Almost every Thursday evening for the last two years, I've volunteered to run a writing workshop for women in recovery in the Bedford-Stuyvesant section of Brooklyn. While the group is diverse, composed of entrepreneurs, teachers, cooks, performers, counselors and students, all are in need of a safe space to get healthy. I do not always know the specifics of each woman's journey to the writing table and they don't always know mine, but what we do share is a commitment to write on Thursday nights. I bring to the workshop words, images or objects as starting places for our writing, but we are not bound by these prompts. We also write what we are moved to write and share with one another. The writers all agree to treat each piece of writing as delicately as a newborn baby. Judgement has no place at our table.
The workshop comes to life through the NY Writers Coalition, a broad network of writers throughout the city who run writing workshops for those whose voices have been historically stifled by poverty and injustice. Its architects, including its inimitable founder Aaron Zimmerman, built the organization around the idea that everyone is a writer, regardless of formal education and experience. Workshops are held in senior living communities, under-resourced schools, LGBT and youth shelters, recovery programs and prisons, and are powered by the belief that we generate social change when we unlock the power and strength of voices shut away.
Faith takes many forms. I find it at our Thursday writing table and my fellow writers teach me how to keep it alive.

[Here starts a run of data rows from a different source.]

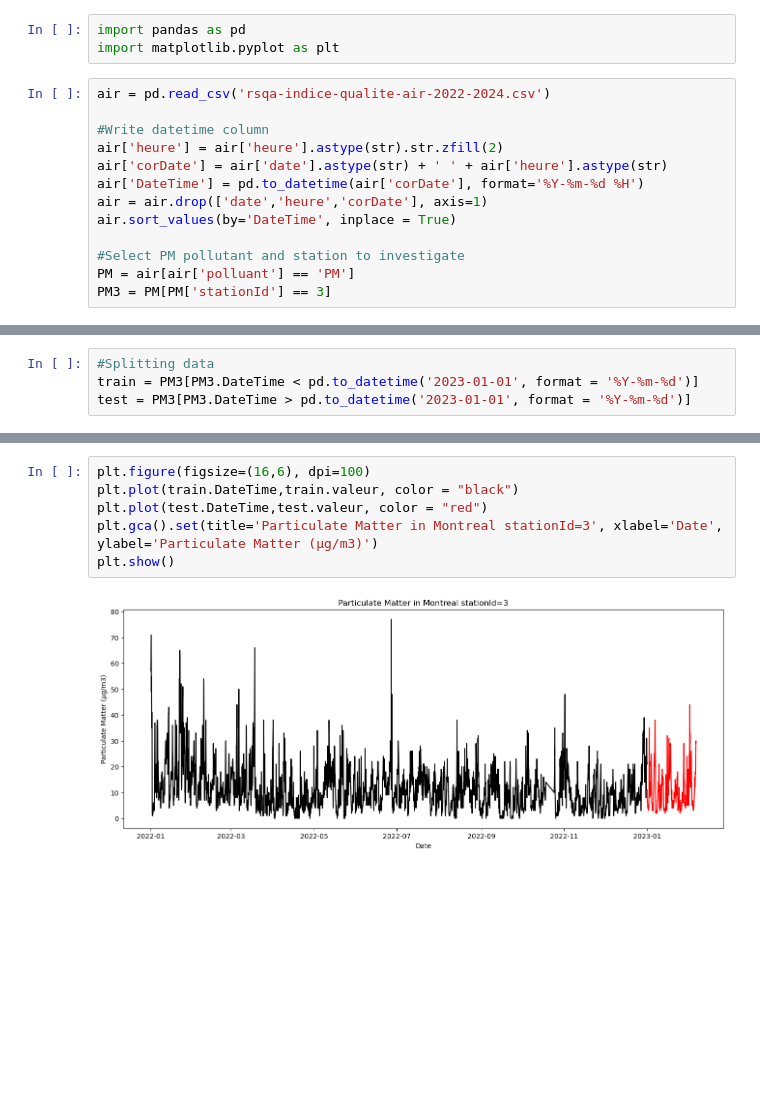
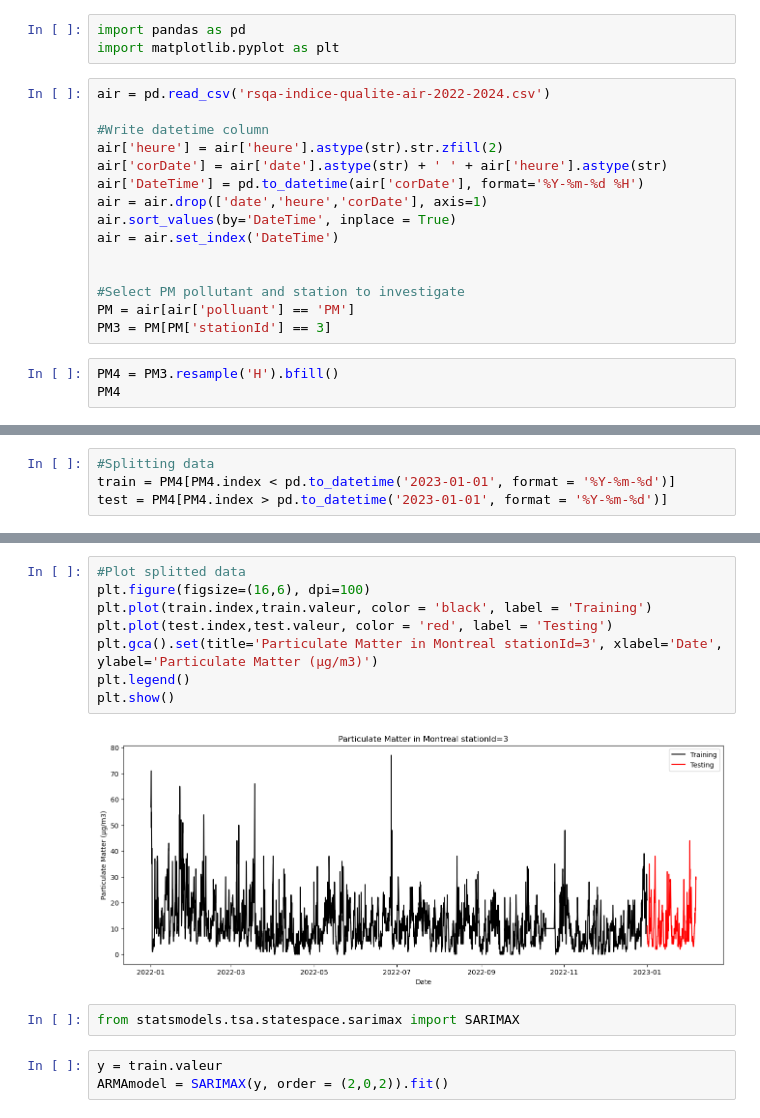
Before and after one commit to frncscndre/mtl-air-quality, a Jupyter notebook: time-series-analysis.ipynb, the cells around one changed output, grey strips where cells are left out. Cells and saved outputs as stored; diff of their text form; blank space fills up the shorter version.

```diff
--- a/time-series-analysis.ipynb
+++ b/time-series-analysis.ipynb
@@ -10,7 +10,12 @@ air['corDate'] = air['date'].astype(str) + ' ' + air['heure'].astype(str)
 air['DateTime'] = pd.to_datetime(air['corDate'], format='%Y-%m-%d %H')
 air = air.drop(['date','heure','corDate'], axis=1)
 air.sort_values(by='DateTime', inplace = True)
+air = air.set_index('DateTime')
+
 
 #Select PM pollutant and station to investigate
 PM = air[air['polluant'] == 'PM']
 PM3 = PM[PM['stationId'] == 3]
+# %%
+PM4 = PM3.resample('H').bfill()
+PM4
@@ -27,5 +47,5 @@ plot_df(PM3, x = PM3.DateTime, y = PM3.valeur, title = 'Particulate Matter in Mo
 [figure]
 # %%
 #Splitting data
-train = PM3[PM3.DateTime < pd.to_datetime('2023-01-01', format = '%Y-%m-%d')]
-test = PM3[PM3.DateTime > pd.to_datetime('2023-01-01', format = '%Y-%m-%d')]
+train = PM4[PM4.index < pd.to_datetime('2023-01-01', format = '%Y-%m-%d')]
+test = PM4[PM4.index > pd.to_datetime('2023-01-01', format = '%Y-%m-%d')]
@@ -48,8 +52,15 @@ test
 # %%
+#Plot splitted data
 plt.figure(figsize=(16,6), dpi=100)
-plt.plot(train.DateTime,train.valeur, color = "black")
-plt.plot(test.DateTime,test.valeur, color = "red")
+plt.plot(train.index,train.valeur, color = 'black', label = 'Training')
+plt.plot(test.index,test.valeur, color = 'red', label = 'Testing')
 plt.gca().set(title='Particulate Matter in Montreal stationId=3', xlabel='Date', ylabel='Particulate Matter (µg/m3)')
+plt.legend()
 plt.show()
 # %% [output]
-[figure, old version]
+[figure, new version]
+# %%
+from statsmodels.tsa.statespace.sarimax import SARIMAX
+# %%
+y = train.valeur
+ARMAmodel = SARIMAX(y, order = (2,0,2)).fit()
```
Also changed, not shown: parts of 5 cells of this notebook, 2 other files.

One participant, Laidy, wrote about self-love like it was her native language. Her poems guided listeners through the peaks and valleys of recovery, and she created vivid characters -- a young child curls into Shel Silverstein while her peers recite Sunday prayers dutifully, an explorer's wit and curiosity keep her on the streets until dawn, an addict searches to extend the high but falls, senses dulled, back to himself, a mystic paints unseeable dimensions. During the year we wrote together, Laidy published a book of poems through the Coalition and constructed a vision of a new life. She left New York on a Greyhound headed South, joined a church group, started her own writing workshop and began selling her book. Others who remember her as Madonna hold her space at the table.
Charmaine shared the stories inside of her in a softer tone. The first time she read her work to the group, her voice quivered like harp strings, deep but gentle. The book she's writing tells of mothers lost, physical and emotional abuse, cycles of dependency, an iron clad sisterly bond, and hope for the future that only faith can explain. She shows her characters' scars with honest, brave language and invites the rest of us to dig deeper for stories inside ourselves. Charmaine soon went back to school, secured her food handler's license and spring came. She finished a full draft of her book before she left the program and continues to write.
Maya Angelou once said, "I have found that among its other benefits, giving liberates the soul of the giver." I was drawn to the Coalition because I realize that as long as I remain within the four walls of what is familiar to me, I am less able to understand where the world most needs to be mended. What I have found here is light. And with light, there's liberation.
This post is part of a series produced by The Huffington Post and NYC Service, the latter of which is a division of the Office of the Mayor of New York City, Bill de Blasio. NYC Service promotes volunteerism, engages New Yorkers in service, and mobilizes the power of volunteers and service year members to impact New York City's greatest needs. To learn more about NYC Service and volunteer opportunities in New York City, click here.